What is needed:
Pull every line that includes the word "auto" from the data.

Data:
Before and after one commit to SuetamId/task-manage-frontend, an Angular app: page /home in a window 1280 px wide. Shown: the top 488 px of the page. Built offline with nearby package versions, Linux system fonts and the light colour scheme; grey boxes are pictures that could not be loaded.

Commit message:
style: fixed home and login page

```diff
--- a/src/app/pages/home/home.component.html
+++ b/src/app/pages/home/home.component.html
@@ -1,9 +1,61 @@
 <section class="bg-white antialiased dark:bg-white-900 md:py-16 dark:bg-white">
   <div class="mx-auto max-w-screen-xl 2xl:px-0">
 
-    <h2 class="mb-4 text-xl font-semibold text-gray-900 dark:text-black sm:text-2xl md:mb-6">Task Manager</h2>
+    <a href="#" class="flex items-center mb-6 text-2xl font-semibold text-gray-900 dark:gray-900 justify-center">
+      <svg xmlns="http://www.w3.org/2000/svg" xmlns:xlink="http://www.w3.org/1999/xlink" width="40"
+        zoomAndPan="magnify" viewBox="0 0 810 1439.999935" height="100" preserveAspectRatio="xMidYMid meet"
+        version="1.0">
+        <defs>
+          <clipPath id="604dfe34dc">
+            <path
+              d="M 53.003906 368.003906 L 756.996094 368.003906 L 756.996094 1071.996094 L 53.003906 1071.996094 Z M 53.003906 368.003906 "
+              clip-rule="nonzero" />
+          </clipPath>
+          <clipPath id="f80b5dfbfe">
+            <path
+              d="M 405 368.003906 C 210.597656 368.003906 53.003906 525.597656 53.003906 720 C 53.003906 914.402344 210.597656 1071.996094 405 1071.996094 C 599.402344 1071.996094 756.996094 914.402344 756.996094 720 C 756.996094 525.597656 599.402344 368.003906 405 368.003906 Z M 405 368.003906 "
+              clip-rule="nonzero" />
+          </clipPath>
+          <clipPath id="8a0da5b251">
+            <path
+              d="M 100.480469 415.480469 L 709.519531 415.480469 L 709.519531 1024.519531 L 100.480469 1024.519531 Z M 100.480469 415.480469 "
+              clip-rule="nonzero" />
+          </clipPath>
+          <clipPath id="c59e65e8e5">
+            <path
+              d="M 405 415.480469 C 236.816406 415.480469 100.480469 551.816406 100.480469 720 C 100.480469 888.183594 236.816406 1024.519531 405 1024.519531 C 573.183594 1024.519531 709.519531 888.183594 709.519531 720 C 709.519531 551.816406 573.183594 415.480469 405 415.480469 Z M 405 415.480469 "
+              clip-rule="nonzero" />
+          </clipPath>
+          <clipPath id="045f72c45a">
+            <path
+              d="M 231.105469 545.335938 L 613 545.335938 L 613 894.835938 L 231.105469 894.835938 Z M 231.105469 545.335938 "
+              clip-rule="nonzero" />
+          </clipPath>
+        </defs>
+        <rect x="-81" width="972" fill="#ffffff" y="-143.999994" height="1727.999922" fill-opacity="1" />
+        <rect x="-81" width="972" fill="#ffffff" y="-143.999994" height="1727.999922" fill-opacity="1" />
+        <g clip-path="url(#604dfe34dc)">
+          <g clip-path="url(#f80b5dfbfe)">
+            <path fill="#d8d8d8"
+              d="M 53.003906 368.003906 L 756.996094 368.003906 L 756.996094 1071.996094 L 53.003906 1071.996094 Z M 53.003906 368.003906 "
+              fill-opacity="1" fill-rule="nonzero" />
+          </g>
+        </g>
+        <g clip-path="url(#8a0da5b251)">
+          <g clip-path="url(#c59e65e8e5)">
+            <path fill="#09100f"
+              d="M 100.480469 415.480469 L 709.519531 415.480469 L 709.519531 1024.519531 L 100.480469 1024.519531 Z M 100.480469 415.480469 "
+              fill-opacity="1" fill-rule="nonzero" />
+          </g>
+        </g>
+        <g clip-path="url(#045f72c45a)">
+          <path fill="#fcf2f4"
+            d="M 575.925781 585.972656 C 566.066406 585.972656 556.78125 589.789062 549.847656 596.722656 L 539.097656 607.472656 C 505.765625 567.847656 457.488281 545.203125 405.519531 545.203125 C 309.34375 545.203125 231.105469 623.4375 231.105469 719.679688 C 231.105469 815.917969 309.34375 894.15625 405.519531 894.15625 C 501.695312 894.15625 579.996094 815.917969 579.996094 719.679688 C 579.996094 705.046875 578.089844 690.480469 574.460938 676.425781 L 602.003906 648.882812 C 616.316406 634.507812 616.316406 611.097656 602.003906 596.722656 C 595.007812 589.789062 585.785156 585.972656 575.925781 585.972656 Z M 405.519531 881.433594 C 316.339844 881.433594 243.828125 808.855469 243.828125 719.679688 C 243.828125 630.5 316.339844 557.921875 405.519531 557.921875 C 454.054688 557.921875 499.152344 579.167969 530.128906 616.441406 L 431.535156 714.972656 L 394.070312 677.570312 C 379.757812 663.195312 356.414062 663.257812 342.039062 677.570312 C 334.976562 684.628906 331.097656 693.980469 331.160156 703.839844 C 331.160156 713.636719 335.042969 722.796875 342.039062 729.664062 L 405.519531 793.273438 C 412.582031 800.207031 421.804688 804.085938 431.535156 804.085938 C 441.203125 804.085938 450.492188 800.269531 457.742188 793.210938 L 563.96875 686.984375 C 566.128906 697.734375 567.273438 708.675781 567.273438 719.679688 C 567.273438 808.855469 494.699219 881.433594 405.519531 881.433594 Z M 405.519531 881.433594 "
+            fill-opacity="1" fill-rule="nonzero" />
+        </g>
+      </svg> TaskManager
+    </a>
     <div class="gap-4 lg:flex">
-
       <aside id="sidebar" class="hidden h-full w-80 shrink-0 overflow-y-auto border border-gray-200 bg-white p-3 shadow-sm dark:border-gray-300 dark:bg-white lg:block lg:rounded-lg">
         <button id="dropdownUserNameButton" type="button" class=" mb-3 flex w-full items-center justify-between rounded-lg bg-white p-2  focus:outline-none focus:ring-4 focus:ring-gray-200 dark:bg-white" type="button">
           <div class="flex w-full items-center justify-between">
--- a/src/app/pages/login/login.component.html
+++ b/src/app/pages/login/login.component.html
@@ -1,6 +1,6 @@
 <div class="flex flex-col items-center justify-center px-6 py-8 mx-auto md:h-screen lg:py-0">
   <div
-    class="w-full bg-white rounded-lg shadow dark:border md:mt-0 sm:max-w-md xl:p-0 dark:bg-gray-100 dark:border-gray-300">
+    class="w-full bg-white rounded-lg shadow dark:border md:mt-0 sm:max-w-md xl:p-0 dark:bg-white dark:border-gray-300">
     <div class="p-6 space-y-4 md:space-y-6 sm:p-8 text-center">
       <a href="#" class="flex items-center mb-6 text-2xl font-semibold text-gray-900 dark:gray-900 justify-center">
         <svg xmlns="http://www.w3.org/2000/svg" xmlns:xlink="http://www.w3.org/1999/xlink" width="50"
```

Response to this task:
   <div class="mx-auto max-w-screen-xl 2xl:px-0">
       <aside id="sidebar" class="hidden h-full w-80 shrink-0 overflow-y-auto border border-gray-200 bg-white p-3 shadow-sm dark:border-gray-300 dark:bg-white lg:block lg:rounded-lg">
 <div class="flex flex-col items-center justify-center px-6 py-8 mx-auto md:h-screen lg:py-0">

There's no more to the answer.